One year on, and we have failed.
The world is not a safer place, as our politicians promised at the time. It's, if anything, a worse place for most people.
Before I go on, let me say something to those who will be offended and stop reading halfway. Just because someone is critical of, say, your nation, does not mean they're wrong, or biased. It could mean your nation is on the wrong track. Getting in a huff won't solve the problem.
Back to the facts.
Palestine, the goad that drives the Islamic world to terrorism, is in a worse state than ever. Israel, driven by the same fears that drive the US, has not taken the terrifying, courageous and necessary leap toward co-operation, and after some brief gestures in that direction, their strongest backers have not pressured them to do so. America ,by the way, should take a good look at how dreadful everyday life is for Israeli civilians. This is where the US's current foreign policy is taking their nation.

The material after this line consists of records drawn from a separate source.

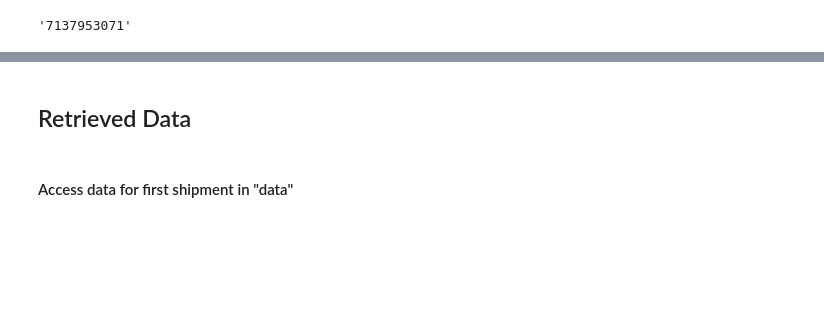
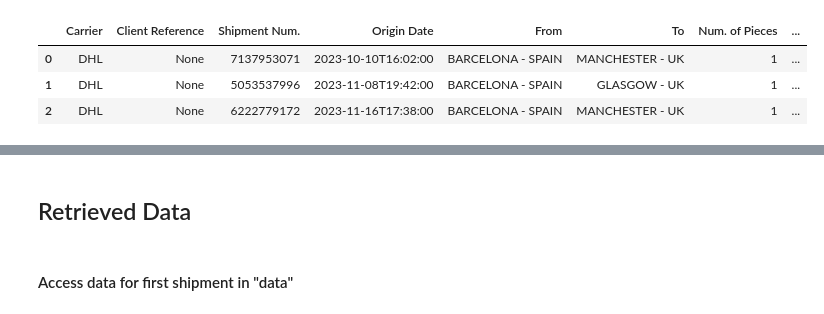
Before and after one commit to alleida23/Shipment_Tracker, a Jupyter notebook: DHL API.ipynb, the cells around one changed output, grey strips where cells are left out. Saved outputs shown, nothing was run; the diff lists cells and outputs as text; code cells hidden in the pictures; blank space fills up the shorter version.

```diff
--- a/DHL API.ipynb
+++ b/DHL API.ipynb
@@ -50,21 +90,60 @@ else:
 # %%
-# Shipment number
-shipment_num = data['shipments'][0]['id']
-# Shipment Origin Date
-shipm_origin_date = data['shipments'][0]['events'][-1]['timestamp']
-# Shipment Origin Location
-shipm_origin_location = data['shipments'][0]['events'][-1]['location']['address']['addressLocality']
-# Number of pieces
-num_pieces= data['shipments'][0]['details']['totalNumberOfPieces']
-# Shipment destination
-shipment_destination = data['shipments'][0]['destination']['address']['addressLocality']
-# Carrier Status
-carrier_status = data['shipments'][0]['status']['description']
-# Last Update
-last_update = data['shipments'][0]['events'][0]['timestamp']
-# Last Location
-last_location = data['shipments'][0]['events'][0]['location']['address']['addressLocality']
-# Last Notification
-last_notification = data['shipments'][0]['events'][0]['description']
+# Extract data from every shipment
+all_results = []
+
+# Total number of shipments retrieved
+total_indexes = len(data['shipments']) # Ex. 4
+
+# Set First shipment index
+index = 0                              # Ex. (0,1,2,3) - Starts at 0!
+
+while index < total_indexes:
+    # Retrieve data from every indexed shipment
+    for shipment in data['shipments']:
+        # Shipment number
+        shipment_num = data['shipments'][index]['id']
+        # Shipment Origin Date
+        shipm_origin_date = data['shipments'][index]['events'][-1]['timestamp']
+        # Shipment Origin Location
+        shipm_origin_location = data['shipments'][index]['events'][-1]['location']['address']['addressLocality']
+        # Shipment destination
+        shipment_destination = data['shipments'][index]['destination']['address']['addressLocality']
+        # Number of pieces
+        num_pieces= data['shipments'][index]['details']['totalNumberOfPieces']
+        # Carrier Status
+        carrier_status = data['shipments'][index]['status']['description']
+        # Last Update
+        last_update = data['shipments'][index]['events'][0]['timestamp']
+        # Last Location
+        last_location = data['shipments'][index]['events'][0]['location']['address']['addressLocality']
+        # Last Notification
+        last_notification = data['shipments'][index]['events'][0]['description']
+
+        # Append extracted data to the results list
+        all_results.append({
+            "Carrier": "DHL",
+            "Client Reference": None,
+            "Shipment Num.": shipment_num,
+            "Origin Date": shipm_origin_date,
+            "From": shipm_origin_location,
+            "To": shipment_destination,
+            "Num. of Pieces": num_pieces,
+            "Carrier Status": carrier_status,
+            "Last Update": last_update,
+            "Last Location": last_location,
+            "Last Action": last_notification,
+            "Exception Notification": None
+            })
+
+        # Increment index by 1
+        index += 1
+
+
+# Create a DataFrame
+dhl_df = pd.DataFrame(all_results)
+dhl_df
 # %% [output]
-'7137953071'
+|  | Carrier | Client Reference | Shipment Num. | Origin Date | From | To | Num. of Pieces | ... |
+| 0 | DHL | None | 7137953071 | 2023-10-10T16:02:00 | BARCELONA - SPAIN | MANCHESTER - UK | 1 | ... |
+| 1 | DHL | None | 5053537996 | 2023-11-08T19:42:00 | BARCELONA - SPAIN | GLASGOW - UK | 1 | ... |
+| 2 | DHL | None | 6222779172 | 2023-11-16T17:38:00 | BARCELONA - SPAIN | MANCHESTER - UK | 1 | ... |
```
Also changed, not shown: parts of 25 cells of this notebook, 1 other file.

The impetus toward war continues in Iraq. Americans seem to want it, and George Bush wants it (to finish what Daddy started, maybe?). Tony Blair, perhaps trying to be more "presidential", is trying to persuade a skeptical British public that such a war is a good idea. I don't think he'll succeed. Will he commit the UK anyway?
Climate change continues, unabated, because the worst polluter has yet another reason not to care. Yesterday it was floods in France, and the drought in Africa continues unreported, while the richest nation in the world drives its SUVs with the flag at half-mast.
And (lower on the list, since it kills no-one directly) my native land, blinded by fury, has lost hold of its guiding principles. Where is the liberty and justice for all? I await the trials of the people in Camp X-Ray, currently in a most unpleasant legal limbo. I await the restoration of genuine freedom of speech, where the right to say what you like even if it is unpopular is protected. I await the return of the mindset that made America a true beacon of liberty to the world, before she became obsessed, before she discovered that she could do so many things and forgot to ask if she should.
I am filled with sadness for the thousands who died a year ago. But I am also filled with sadness for the thousands who died offscreen, getting up not in comfortable, secure homes but in refugee camps and sun-scorched farms. These people mattered too, and were beloved of their families too. They were innocent, and they were heartbreakingly brave in the face of terrible adversity, but where are their parades and their memorials?